As Australia imposes new travel restrictions many NSW residents have been left wondering if there will be a second wave of COVID-19 and what it means for the nation.
North Coast Public Health Unit director Paul Corben spoke to the Port Macquarie News about what a 'second wave' is, what form it might take and how the public can protect themselves.
As of July 7, NSW has 3251 confirmed cases of coronavirus from 979,060 tests according to the NSW Department of Health.
"A 'second wave' is described as a rise in new cases following a period of low case numbers following subsidence of the 'first wave' of infections in a community," said Mr Corben.
An increase in cases could follow a period in which a country relaxes COVID-19 restrictions and triggers a sustained increase in transmission of the disease in the community, to become a second wave.
"It has been 71 days since there has been a confirmed COVID-19 case on the Mid North Coast," Mr Corben said on July 7.
"Two Mid North Coast residents tested positive in late June, however they pose no risk to this region as they remain in hotel quarantine in Sydney.
"We are constantly monitoring the situation across the region and are well prepared for any increase in cases."
Observe physical distancing, practise good hand hygiene, get tested even if symptoms are mild and stay at home if unwell.North Coast Public Health Unit director Paul Corben
The district has expanded testing across public hospital, community health services and local respiratory clinics at GP practices. It has also increased ICU capacity by more than double and promoted the uptake of the COVIDSafe app.
The district is ensuring health system surge capacity and securing access to essential supplies, including personal protective equipment and test kits.
Mr Corben said it is critical that people continue to come forward for testing even for the mildest of symptoms.
"NSW has one of the highest testing rates in the world and a dedicated team of up to 150 people to conduct sophisticated contact tracing for any positive cases," he said.
"Everyone in the community is reminded to observe physical distancing, practice good hand hygiene, get tested even if symptoms are mild and stay at home if unwell."
The NSW Government has committed $800 million in extra funding over two years on top of the 2019-20 Health Budget of $26.7 billion to help boost ICU capacity and purchase additional services and medical equipment, to help respond to COVID-19.
NSW Health is advising members of the public to get tested at a COVID-19 clinic if they have symptoms.
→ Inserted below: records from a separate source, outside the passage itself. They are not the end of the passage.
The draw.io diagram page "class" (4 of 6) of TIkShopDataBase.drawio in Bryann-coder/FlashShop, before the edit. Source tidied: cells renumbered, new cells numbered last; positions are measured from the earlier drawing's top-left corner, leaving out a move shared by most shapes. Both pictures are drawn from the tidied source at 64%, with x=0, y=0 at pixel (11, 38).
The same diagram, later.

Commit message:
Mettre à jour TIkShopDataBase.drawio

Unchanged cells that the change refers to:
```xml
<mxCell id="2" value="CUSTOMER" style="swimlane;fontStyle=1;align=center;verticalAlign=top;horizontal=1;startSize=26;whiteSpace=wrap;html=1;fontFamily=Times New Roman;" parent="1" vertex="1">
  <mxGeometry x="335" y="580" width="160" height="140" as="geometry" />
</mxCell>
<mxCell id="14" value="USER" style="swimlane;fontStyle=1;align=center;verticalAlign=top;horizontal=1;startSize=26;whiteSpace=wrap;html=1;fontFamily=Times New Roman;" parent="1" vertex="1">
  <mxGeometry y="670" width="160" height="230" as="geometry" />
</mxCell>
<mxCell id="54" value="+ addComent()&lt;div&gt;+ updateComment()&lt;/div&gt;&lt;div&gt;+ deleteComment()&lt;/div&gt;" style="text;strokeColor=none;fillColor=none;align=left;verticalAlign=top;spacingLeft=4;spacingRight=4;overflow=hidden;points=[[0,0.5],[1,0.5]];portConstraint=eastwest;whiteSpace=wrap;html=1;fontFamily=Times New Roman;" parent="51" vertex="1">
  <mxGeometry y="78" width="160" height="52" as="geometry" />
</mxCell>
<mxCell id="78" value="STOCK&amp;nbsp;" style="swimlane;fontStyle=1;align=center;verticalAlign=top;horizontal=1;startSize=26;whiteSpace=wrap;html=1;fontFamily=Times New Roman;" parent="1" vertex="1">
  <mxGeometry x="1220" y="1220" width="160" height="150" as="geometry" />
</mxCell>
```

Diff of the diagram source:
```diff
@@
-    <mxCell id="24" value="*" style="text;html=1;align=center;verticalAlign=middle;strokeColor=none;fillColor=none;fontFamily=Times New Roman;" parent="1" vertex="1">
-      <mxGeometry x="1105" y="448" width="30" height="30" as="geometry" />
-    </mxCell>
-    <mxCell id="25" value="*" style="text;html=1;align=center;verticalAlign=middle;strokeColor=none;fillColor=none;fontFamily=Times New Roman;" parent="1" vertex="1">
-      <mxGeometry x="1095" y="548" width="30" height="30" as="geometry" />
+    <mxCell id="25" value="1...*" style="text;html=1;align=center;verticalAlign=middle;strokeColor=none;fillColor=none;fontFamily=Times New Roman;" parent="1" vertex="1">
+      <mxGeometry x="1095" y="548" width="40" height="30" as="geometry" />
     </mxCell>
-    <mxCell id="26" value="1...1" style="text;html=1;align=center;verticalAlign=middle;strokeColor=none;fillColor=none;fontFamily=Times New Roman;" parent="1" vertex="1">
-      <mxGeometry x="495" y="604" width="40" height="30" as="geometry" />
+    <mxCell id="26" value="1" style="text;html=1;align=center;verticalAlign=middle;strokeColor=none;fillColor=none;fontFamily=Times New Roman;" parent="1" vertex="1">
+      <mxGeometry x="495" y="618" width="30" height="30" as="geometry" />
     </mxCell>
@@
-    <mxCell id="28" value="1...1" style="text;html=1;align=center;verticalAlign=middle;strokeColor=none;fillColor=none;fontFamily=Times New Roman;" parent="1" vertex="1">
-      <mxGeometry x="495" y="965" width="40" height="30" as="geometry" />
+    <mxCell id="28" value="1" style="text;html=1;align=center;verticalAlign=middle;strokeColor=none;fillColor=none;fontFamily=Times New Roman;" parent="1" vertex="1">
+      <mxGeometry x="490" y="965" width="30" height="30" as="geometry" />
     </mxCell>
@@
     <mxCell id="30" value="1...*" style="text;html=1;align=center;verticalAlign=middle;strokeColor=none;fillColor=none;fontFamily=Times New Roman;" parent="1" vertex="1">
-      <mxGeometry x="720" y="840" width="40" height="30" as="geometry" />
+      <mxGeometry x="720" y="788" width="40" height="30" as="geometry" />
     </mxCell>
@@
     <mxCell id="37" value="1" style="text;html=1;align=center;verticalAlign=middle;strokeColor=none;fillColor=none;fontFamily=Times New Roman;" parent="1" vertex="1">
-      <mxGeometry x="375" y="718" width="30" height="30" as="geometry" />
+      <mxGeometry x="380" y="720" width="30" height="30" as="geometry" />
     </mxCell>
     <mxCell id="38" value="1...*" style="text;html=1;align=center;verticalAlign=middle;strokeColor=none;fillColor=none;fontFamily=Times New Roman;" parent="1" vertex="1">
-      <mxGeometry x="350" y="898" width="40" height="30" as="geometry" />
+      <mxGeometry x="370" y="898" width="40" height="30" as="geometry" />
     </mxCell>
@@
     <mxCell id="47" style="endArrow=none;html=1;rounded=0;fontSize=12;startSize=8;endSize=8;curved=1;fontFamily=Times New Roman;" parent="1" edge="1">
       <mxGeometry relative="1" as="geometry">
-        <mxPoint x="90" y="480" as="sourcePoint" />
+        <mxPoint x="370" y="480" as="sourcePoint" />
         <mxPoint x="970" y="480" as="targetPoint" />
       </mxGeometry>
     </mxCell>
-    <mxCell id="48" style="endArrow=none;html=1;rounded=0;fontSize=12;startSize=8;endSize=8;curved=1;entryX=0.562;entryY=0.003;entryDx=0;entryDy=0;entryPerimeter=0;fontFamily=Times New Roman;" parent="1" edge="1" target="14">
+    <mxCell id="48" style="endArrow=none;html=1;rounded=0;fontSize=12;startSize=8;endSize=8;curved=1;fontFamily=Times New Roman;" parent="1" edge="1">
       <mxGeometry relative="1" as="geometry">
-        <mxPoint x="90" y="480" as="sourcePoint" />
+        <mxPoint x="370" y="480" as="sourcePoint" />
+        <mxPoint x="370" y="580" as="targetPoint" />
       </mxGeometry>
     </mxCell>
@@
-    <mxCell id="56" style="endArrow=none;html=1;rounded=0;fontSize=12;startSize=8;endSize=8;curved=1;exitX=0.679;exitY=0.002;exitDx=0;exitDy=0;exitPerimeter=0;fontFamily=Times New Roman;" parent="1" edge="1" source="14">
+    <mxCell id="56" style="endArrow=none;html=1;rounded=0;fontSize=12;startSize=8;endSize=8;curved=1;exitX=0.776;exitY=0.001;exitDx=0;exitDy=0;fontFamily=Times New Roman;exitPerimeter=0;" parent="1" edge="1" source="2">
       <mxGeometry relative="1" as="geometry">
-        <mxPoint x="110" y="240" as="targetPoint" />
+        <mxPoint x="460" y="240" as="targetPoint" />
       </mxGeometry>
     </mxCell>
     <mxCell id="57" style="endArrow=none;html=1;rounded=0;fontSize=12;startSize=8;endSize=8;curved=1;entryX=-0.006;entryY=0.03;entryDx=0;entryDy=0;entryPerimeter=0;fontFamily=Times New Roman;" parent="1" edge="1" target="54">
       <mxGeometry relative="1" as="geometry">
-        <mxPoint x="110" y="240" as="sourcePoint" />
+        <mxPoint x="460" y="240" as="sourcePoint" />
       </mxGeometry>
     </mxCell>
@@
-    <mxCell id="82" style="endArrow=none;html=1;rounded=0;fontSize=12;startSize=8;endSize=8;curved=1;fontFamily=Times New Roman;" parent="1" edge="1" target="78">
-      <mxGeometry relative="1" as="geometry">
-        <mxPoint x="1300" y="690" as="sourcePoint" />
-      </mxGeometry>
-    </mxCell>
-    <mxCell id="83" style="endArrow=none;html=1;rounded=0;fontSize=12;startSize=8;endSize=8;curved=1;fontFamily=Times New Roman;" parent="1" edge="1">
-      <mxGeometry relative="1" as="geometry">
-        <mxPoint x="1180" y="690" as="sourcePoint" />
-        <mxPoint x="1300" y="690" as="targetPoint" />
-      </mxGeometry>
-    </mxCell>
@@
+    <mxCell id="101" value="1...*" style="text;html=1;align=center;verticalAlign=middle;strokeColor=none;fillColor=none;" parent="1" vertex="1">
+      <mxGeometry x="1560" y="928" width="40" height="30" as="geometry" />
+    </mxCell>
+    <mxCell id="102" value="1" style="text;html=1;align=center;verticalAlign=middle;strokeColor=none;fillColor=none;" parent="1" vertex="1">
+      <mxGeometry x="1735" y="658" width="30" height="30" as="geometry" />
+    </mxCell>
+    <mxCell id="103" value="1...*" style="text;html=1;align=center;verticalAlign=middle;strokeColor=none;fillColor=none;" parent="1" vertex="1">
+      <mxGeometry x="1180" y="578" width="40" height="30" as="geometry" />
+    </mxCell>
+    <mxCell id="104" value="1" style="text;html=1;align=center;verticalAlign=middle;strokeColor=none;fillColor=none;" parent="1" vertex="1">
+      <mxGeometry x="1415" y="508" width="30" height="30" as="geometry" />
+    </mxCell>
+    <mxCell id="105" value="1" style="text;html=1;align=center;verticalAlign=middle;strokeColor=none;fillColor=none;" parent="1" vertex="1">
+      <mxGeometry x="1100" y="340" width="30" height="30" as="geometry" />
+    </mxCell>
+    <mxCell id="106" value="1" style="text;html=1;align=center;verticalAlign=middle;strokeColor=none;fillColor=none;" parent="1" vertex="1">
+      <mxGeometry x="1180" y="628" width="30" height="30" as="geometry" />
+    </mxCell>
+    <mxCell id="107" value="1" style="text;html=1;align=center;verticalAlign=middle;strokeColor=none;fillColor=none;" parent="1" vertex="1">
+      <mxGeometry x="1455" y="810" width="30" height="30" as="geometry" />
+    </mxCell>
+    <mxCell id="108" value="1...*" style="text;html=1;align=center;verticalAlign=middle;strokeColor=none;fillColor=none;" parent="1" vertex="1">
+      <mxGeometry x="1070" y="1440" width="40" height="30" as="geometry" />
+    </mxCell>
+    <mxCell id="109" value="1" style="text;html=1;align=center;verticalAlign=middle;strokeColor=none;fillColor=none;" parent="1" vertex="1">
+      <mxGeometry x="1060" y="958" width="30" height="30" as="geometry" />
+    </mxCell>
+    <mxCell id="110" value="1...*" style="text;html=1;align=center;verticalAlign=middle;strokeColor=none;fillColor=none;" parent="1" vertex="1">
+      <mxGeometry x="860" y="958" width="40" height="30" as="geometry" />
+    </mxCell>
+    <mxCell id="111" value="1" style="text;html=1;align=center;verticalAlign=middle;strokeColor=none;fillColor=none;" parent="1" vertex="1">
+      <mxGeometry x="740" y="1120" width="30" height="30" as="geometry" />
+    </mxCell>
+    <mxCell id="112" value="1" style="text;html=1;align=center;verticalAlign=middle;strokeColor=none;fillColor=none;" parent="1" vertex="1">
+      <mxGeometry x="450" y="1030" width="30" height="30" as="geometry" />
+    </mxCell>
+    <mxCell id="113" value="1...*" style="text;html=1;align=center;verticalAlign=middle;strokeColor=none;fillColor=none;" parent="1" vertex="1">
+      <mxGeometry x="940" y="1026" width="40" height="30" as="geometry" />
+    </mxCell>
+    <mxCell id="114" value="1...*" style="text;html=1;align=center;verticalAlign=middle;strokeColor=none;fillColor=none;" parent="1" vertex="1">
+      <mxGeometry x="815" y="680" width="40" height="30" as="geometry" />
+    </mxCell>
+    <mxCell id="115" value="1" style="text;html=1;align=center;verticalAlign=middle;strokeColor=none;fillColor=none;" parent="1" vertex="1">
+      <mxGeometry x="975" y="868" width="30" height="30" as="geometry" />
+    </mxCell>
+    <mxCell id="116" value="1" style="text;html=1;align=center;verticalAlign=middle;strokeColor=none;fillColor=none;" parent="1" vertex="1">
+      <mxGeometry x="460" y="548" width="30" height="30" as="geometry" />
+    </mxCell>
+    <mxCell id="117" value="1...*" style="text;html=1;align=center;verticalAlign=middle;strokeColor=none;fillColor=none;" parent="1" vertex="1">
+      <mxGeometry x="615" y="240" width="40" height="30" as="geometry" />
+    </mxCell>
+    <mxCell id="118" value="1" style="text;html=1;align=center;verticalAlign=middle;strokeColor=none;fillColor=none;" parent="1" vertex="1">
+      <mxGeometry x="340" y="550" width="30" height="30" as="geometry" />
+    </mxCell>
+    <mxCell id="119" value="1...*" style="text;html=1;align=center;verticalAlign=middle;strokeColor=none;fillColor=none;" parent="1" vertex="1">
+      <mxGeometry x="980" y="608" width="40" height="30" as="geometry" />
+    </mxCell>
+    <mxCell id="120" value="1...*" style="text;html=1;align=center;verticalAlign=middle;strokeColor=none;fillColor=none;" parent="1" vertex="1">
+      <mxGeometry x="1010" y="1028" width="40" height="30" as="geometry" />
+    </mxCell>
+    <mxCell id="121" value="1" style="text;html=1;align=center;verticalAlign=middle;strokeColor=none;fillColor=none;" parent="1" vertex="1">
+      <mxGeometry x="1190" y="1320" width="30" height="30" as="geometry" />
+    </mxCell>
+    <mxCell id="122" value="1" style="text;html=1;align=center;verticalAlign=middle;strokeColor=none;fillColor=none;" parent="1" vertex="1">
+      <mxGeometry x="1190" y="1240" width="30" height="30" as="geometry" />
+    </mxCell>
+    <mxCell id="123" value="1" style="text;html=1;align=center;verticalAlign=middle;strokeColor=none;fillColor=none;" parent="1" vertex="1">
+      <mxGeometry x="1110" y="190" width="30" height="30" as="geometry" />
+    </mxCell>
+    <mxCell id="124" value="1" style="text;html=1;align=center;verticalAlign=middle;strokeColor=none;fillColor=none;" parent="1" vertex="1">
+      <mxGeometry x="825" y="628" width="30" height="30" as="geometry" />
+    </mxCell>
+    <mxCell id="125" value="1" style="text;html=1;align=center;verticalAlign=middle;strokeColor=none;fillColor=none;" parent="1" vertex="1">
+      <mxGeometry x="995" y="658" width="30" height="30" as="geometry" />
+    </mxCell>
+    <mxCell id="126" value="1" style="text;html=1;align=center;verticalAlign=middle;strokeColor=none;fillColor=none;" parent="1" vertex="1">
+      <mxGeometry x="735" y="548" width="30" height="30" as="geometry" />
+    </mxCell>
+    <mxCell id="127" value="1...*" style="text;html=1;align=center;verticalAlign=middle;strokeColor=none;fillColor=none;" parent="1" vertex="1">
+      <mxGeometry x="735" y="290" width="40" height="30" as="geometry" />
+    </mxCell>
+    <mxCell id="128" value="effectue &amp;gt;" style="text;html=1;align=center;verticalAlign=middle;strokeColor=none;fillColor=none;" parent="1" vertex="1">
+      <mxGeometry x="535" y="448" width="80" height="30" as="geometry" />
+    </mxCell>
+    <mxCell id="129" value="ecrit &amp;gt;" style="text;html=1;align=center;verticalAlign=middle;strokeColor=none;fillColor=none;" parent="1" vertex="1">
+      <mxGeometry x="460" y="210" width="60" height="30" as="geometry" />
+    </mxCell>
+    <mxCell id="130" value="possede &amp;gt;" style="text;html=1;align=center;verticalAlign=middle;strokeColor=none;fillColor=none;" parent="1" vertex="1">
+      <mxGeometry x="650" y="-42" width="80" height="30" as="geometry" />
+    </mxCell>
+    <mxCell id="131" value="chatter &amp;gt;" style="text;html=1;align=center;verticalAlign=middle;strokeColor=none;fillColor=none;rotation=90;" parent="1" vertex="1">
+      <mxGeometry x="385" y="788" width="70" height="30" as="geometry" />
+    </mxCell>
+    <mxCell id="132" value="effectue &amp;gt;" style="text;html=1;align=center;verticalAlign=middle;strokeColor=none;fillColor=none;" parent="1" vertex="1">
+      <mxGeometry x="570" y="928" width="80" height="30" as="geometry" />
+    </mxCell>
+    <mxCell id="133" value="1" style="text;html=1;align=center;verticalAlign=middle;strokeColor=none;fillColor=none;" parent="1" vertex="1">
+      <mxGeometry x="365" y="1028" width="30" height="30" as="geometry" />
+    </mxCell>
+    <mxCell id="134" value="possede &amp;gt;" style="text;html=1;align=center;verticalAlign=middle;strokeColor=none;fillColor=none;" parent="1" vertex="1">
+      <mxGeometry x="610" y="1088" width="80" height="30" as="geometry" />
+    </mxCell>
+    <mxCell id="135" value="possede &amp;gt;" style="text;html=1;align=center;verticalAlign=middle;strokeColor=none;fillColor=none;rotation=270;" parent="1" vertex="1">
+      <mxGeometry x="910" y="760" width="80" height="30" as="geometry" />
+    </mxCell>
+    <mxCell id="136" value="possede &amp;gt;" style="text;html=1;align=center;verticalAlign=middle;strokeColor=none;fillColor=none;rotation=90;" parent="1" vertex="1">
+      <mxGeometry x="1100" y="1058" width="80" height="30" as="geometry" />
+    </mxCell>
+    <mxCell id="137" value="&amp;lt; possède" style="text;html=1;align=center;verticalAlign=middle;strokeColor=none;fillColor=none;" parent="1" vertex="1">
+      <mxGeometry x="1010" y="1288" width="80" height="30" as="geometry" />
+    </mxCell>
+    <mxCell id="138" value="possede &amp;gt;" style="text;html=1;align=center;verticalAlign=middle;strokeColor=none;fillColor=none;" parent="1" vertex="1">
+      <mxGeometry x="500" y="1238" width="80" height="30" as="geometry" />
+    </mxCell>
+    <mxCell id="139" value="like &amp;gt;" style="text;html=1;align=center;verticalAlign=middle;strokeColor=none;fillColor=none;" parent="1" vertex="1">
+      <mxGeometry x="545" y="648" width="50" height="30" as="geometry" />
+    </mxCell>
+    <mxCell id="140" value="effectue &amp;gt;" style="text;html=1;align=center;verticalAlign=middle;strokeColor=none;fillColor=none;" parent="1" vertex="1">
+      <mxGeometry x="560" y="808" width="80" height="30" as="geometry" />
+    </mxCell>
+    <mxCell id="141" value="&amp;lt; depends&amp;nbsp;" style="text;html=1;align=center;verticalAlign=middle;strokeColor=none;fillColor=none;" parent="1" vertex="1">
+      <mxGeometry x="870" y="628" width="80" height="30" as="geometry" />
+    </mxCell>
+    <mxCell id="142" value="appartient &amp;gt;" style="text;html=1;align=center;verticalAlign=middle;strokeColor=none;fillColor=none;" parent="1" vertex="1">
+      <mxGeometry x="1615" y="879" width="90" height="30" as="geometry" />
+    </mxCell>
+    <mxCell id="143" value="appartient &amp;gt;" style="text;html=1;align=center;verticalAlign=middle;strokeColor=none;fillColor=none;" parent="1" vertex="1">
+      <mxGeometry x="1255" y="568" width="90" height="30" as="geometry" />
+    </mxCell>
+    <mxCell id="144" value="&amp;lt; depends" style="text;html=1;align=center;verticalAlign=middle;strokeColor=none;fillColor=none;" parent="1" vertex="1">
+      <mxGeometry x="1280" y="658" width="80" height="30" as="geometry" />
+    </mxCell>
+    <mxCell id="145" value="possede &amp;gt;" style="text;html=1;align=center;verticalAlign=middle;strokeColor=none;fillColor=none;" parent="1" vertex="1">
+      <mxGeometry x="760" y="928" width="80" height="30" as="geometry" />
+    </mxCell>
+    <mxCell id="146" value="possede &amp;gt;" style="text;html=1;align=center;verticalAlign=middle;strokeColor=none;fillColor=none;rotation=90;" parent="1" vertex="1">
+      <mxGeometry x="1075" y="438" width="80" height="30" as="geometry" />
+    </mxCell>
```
Symptoms include fever, cough, sore/scratchy throat, shortness of breath, loss of taste or smell.
Those being tested are advised to self-isolate until results are received.
For more information or advice you can call the National Coronavirus Health Information Line on 1800 020 080. If you require translating or interpreting services, call 131 450.